Data records:
•••

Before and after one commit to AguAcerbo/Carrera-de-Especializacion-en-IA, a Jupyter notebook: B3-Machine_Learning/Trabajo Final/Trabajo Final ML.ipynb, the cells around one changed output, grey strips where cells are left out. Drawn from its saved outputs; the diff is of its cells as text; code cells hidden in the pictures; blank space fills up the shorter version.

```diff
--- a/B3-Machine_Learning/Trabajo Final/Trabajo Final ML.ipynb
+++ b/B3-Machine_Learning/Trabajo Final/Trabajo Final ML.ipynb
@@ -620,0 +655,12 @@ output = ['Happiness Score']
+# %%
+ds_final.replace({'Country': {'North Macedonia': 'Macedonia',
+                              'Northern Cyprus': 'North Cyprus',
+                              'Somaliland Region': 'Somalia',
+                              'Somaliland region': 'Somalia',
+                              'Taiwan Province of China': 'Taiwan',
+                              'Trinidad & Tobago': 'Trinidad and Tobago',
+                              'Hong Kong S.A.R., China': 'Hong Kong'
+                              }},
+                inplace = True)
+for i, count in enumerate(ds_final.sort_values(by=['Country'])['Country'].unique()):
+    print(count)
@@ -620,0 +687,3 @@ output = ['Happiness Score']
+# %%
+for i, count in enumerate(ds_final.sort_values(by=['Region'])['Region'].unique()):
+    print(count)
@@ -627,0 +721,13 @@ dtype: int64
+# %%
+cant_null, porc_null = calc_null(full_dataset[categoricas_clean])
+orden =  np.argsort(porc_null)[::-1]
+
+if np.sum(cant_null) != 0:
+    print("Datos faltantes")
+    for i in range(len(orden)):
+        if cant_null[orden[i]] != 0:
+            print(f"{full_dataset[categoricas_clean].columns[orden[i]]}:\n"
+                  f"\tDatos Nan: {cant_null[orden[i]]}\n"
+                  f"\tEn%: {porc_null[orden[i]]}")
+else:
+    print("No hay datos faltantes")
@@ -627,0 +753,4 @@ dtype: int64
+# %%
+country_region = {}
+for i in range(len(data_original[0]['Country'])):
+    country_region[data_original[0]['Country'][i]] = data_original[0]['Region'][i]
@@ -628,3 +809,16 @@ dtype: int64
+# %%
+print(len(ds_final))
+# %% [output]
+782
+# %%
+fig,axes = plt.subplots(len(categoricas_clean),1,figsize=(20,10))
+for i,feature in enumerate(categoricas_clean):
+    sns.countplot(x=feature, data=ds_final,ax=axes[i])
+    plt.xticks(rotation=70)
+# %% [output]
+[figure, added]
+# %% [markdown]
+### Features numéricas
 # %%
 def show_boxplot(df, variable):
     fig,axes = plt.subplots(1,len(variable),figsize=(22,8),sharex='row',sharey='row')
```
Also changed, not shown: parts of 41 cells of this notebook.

•••

**Required action:** Among the lines of the data above, find those with the word "enumerate" and show them.

**Response for this exercise:**
+for i, count in enumerate(ds_final.sort_values(by=['Country'])['Country'].unique()):
+for i, count in enumerate(ds_final.sort_values(by=['Region'])['Region'].unique()):
+for i,feature in enumerate(categoricas_clean):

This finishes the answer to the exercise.